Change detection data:
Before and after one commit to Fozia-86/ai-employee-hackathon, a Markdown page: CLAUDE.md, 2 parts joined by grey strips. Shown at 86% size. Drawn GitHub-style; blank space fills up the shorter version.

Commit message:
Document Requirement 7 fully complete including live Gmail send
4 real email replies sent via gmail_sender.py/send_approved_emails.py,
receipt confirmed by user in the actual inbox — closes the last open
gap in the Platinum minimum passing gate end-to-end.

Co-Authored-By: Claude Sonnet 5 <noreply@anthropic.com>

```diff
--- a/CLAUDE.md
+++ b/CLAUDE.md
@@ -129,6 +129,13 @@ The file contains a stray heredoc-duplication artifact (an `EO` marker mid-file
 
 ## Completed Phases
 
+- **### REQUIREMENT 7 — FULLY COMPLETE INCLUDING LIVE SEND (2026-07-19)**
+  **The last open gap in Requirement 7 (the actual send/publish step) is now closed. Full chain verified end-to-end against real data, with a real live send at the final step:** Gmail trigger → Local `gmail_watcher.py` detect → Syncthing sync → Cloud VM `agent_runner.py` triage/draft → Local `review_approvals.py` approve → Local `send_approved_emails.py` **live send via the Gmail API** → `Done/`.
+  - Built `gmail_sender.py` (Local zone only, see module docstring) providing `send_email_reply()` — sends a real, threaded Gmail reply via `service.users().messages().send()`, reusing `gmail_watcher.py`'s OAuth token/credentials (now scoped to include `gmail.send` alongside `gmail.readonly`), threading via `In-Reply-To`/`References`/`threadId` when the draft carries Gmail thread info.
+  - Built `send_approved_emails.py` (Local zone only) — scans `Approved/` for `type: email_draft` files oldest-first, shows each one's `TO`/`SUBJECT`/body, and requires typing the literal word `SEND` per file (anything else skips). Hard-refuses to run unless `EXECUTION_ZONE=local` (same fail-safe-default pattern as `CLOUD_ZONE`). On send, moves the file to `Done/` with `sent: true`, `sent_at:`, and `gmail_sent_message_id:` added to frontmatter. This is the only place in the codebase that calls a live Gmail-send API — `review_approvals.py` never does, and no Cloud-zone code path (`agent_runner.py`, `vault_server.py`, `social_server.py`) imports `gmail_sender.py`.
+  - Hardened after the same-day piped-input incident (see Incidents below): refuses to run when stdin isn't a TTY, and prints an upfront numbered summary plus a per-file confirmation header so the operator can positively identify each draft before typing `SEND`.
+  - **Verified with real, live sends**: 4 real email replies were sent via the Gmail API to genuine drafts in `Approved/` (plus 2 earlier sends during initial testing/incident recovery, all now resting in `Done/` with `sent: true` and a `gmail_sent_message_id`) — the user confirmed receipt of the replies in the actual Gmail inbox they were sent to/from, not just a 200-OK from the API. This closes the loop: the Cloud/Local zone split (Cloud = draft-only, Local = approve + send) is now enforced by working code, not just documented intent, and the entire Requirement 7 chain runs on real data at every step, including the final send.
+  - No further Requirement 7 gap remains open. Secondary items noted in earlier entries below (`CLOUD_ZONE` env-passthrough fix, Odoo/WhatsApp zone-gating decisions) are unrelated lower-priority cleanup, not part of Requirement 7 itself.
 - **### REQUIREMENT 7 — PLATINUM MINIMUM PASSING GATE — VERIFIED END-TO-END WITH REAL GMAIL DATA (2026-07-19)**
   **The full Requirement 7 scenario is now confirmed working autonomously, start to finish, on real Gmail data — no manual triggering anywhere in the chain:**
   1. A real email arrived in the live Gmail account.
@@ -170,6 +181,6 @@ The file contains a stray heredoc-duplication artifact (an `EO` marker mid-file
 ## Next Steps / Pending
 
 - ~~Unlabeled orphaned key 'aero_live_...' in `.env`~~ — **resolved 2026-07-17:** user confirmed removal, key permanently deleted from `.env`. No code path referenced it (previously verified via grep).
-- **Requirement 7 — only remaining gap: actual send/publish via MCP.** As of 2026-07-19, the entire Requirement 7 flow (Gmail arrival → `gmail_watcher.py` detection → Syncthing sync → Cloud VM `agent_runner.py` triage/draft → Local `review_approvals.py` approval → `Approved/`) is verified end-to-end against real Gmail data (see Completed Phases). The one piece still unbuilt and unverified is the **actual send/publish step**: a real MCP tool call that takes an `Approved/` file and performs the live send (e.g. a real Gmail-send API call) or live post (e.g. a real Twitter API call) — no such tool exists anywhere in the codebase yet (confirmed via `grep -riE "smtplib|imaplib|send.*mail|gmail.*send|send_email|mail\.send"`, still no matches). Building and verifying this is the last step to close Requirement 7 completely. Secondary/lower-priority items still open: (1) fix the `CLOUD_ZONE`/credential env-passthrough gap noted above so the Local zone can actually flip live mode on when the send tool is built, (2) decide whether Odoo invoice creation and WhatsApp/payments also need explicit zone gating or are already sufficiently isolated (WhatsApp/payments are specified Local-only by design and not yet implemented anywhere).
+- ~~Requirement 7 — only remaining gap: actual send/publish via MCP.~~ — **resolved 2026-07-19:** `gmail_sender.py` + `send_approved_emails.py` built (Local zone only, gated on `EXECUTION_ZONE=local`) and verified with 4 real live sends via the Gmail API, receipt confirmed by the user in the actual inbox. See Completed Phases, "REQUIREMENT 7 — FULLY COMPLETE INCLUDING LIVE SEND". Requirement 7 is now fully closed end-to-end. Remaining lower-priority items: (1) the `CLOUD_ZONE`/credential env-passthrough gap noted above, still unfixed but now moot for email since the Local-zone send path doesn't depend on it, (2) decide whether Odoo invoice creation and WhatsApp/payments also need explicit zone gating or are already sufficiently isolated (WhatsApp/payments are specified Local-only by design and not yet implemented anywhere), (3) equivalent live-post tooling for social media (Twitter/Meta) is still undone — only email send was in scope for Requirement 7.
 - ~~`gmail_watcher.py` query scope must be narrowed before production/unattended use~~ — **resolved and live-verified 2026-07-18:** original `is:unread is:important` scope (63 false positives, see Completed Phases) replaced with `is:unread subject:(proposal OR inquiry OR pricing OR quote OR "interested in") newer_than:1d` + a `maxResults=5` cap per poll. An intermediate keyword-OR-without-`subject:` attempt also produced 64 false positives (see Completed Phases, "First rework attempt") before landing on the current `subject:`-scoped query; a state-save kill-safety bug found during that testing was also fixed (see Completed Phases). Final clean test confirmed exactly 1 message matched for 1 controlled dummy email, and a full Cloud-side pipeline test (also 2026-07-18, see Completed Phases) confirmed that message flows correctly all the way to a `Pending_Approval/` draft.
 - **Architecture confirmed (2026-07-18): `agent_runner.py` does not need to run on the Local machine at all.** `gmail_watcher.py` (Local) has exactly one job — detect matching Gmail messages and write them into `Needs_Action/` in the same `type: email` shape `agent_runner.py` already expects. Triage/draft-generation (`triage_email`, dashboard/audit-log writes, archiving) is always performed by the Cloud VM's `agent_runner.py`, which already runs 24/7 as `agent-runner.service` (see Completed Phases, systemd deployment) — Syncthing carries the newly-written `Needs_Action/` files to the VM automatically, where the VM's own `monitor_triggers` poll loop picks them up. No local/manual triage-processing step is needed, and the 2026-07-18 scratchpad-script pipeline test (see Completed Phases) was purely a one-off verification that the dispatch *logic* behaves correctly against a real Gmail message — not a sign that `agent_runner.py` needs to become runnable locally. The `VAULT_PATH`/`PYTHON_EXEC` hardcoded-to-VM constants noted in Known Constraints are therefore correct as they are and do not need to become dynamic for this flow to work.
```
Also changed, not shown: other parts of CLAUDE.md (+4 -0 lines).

WHAT YOU ARE ASKED TO DO:
Quote the data in full, keeping each word unchanged.

WRITTEN ANSWER:
Before and after one commit to Fozia-86/ai-employee-hackathon, a Markdown page: CLAUDE.md, 2 parts joined by grey strips. Shown at 86% size. Drawn GitHub-style; blank space fills up the shorter version.

Commit message:
Document Requirement 7 fully complete including live Gmail send
4 real email replies sent via gmail_sender.py/send_approved_emails.py,
receipt confirmed by user in the actual inbox — closes the last open
gap in the Platinum minimum passing gate end-to-end.

Co-Authored-By: Claude Sonnet 5 <noreply@anthropic.com>

```diff
--- a/CLAUDE.md
+++ b/CLAUDE.md
@@ -129,6 +129,13 @@ The file contains a stray heredoc-duplication artifact (an `EO` marker mid-file
 
 ## Completed Phases
 
+- **### REQUIREMENT 7 — FULLY COMPLETE INCLUDING LIVE SEND (2026-07-19)**
+  **The last open gap in Requirement 7 (the actual send/publish step) is now closed. Full chain verified end-to-end against real data, with a real live send at the final step:** Gmail trigger → Local `gmail_watcher.py` detect → Syncthing sync → Cloud VM `agent_runner.py` triage/draft → Local `review_approvals.py` approve → Local `send_approved_emails.py` **live send via the Gmail API** → `Done/`.
+  - Built `gmail_sender.py` (Local zone only, see module docstring) providing `send_email_reply()` — sends a real, threaded Gmail reply via `service.users().messages().send()`, reusing `gmail_watcher.py`'s OAuth token/credentials (now scoped to include `gmail.send` alongside `gmail.readonly`), threading via `In-Reply-To`/`References`/`threadId` when the draft carries Gmail thread info.
+  - Built `send_approved_emails.py` (Local zone only) — scans `Approved/` for `type: email_draft` files oldest-first, shows each one's `TO`/`SUBJECT`/body, and requires typing the literal word `SEND` per file (anything else skips). Hard-refuses to run unless `EXECUTION_ZONE=local` (same fail-safe-default pattern as `CLOUD_ZONE`). On send, moves the file to `Done/` with `sent: true`, `sent_at:`, and `gmail_sent_message_id:` added to frontmatter. This is the only place in the codebase that calls a live Gmail-send API — `review_approvals.py` never does, and no Cloud-zone code path (`agent_runner.py`, `vault_server.py`, `social_server.py`) imports `gmail_sender.py`.
+  - Hardened after the same-day piped-input incident (see Incidents below): refuses to run when stdin isn't a TTY, and prints an upfront numbered summary plus a per-file confirmation header so the operator can positively identify each draft before typing `SEND`.
+  - **Verified with real, live sends**: 4 real email replies were sent via the Gmail API to genuine drafts in `Approved/` (plus 2 earlier sends during initial testing/incident recovery, all now resting in `Done/` with `sent: true` and a `gmail_sent_message_id`) — the user confirmed receipt of the replies in the actual Gmail inbox they were sent to/from, not just a 200-OK from the API. This closes the loop: the Cloud/Local zone split (Cloud = draft-only, Local = approve + send) is now enforced by working code, not just documented intent, and the entire Requirement 7 chain runs on real data at every step, including the final send.
+  - No further Requirement 7 gap remains open. Secondary items noted in earlier entries below (`CLOUD_ZONE` env-passthrough fix, Odoo/WhatsApp zone-gating decisions) are unrelated lower-priority cleanup, not part of Requirement 7 itself.
 - **### REQUIREMENT 7 — PLATINUM MINIMUM PASSING GATE — VERIFIED END-TO-END WITH REAL GMAIL DATA (2026-07-19)**
   **The full Requirement 7 scenario is now confirmed working autonomously, start to finish, on real Gmail data — no manual triggering anywhere in the chain:**
   1. A real email arrived in the live Gmail account.
@@ -170,6 +181,6 @@ The file contains a stray heredoc-duplication artifact (an `EO` marker mid-file
 ## Next Steps / Pending
 
 - ~~Unlabeled orphaned key 'aero_live_...' in `.env`~~ — **resolved 2026-07-17:** user confirmed removal, key permanently deleted from `.env`. No code path referenced it (previously verified via grep).
-- **Requirement 7 — only remaining gap: actual send/publish via MCP.** As of 2026-07-19, the entire Requirement 7 flow (Gmail arrival → `gmail_watcher.py` detection → Syncthing sync → Cloud VM `agent_runner.py` triage/draft → Local `review_approvals.py` approval → `Approved/`) is verified end-to-end against real Gmail data (see Completed Phases). The one piece still unbuilt and unverified is the **actual send/publish step**: a real MCP tool call that takes an `Approved/` file and performs the live send (e.g. a real Gmail-send API call) or live post (e.g. a real Twitter API call) — no such tool exists anywhere in the codebase yet (confirmed via `grep -riE "smtplib|imaplib|send.*mail|gmail.*send|send_email|mail\.send"`, still no matches). Building and verifying this is the last step to close Requirement 7 completely. Secondary/lower-priority items still open: (1) fix the `CLOUD_ZONE`/credential env-passthrough gap noted above so the Local zone can actually flip live mode on when the send tool is built, (2) decide whether Odoo invoice creation and WhatsApp/payments also need explicit zone gating or are already sufficiently isolated (WhatsApp/payments are specified Local-only by design and not yet implemented anywhere).
+- ~~Requirement 7 — only remaining gap: actual send/publish via MCP.~~ — **resolved 2026-07-19:** `gmail_sender.py` + `send_approved_emails.py` built (Local zone only, gated on `EXECUTION_ZONE=local`) and verified with 4 real live sends via the Gmail API, receipt confirmed by the user in the actual inbox. See Completed Phases, "REQUIREMENT 7 — FULLY COMPLETE INCLUDING LIVE SEND". Requirement 7 is now fully closed end-to-end. Remaining lower-priority items: (1) the `CLOUD_ZONE`/credential env-passthrough gap noted above, still unfixed but now moot for email since the Local-zone send path doesn't depend on it, (2) decide whether Odoo invoice creation and WhatsApp/payments also need explicit zone gating or are already sufficiently isolated (WhatsApp/payments are specified Local-only by design and not yet implemented anywhere), (3) equivalent live-post tooling for social media (Twitter/Meta) is still undone — only email send was in scope for Requirement 7.
 - ~~`gmail_watcher.py` query scope must be narrowed before production/unattended use~~ — **resolved and live-verified 2026-07-18:** original `is:unread is:important` scope (63 false positives, see Completed Phases) replaced with `is:unread subject:(proposal OR inquiry OR pricing OR quote OR "interested in") newer_than:1d` + a `maxResults=5` cap per poll. An intermediate keyword-OR-without-`subject:` attempt also produced 64 false positives (see Completed Phases, "First rework attempt") before landing on the current `subject:`-scoped query; a state-save kill-safety bug found during that testing was also fixed (see Completed Phases). Final clean test confirmed exactly 1 message matched for 1 controlled dummy email, and a full Cloud-side pipeline test (also 2026-07-18, see Completed Phases) confirmed that message flows correctly all the way to a `Pending_Approval/` draft.
 - **Architecture confirmed (2026-07-18): `agent_runner.py` does not need to run on the Local machine at all.** `gmail_watcher.py` (Local) has exactly one job — detect matching Gmail messages and write them into `Needs_Action/` in the same `type: email` shape `agent_runner.py` already expects. Triage/draft-generation (`triage_email`, dashboard/audit-log writes, archiving) is always performed by the Cloud VM's `agent_runner.py`, which already runs 24/7 as `agent-runner.service` (see Completed Phases, systemd deployment) — Syncthing carries the newly-written `Needs_Action/` files to the VM automatically, where the VM's own `monitor_triggers` poll loop picks them up. No local/manual triage-processing step is needed, and the 2026-07-18 scratchpad-script pipeline test (see Completed Phases) was purely a one-off verification that the dispatch *logic* behaves correctly against a real Gmail message — not a sign that `agent_runner.py` needs to become runnable locally. The `VAULT_PATH`/`PYTHON_EXEC` hardcoded-to-VM constants noted in Known Constraints are therefore correct as they are and do not need to become dynamic for this flow to work.
```
Also changed, not shown: other parts of CLAUDE.md (+4 -0 lines).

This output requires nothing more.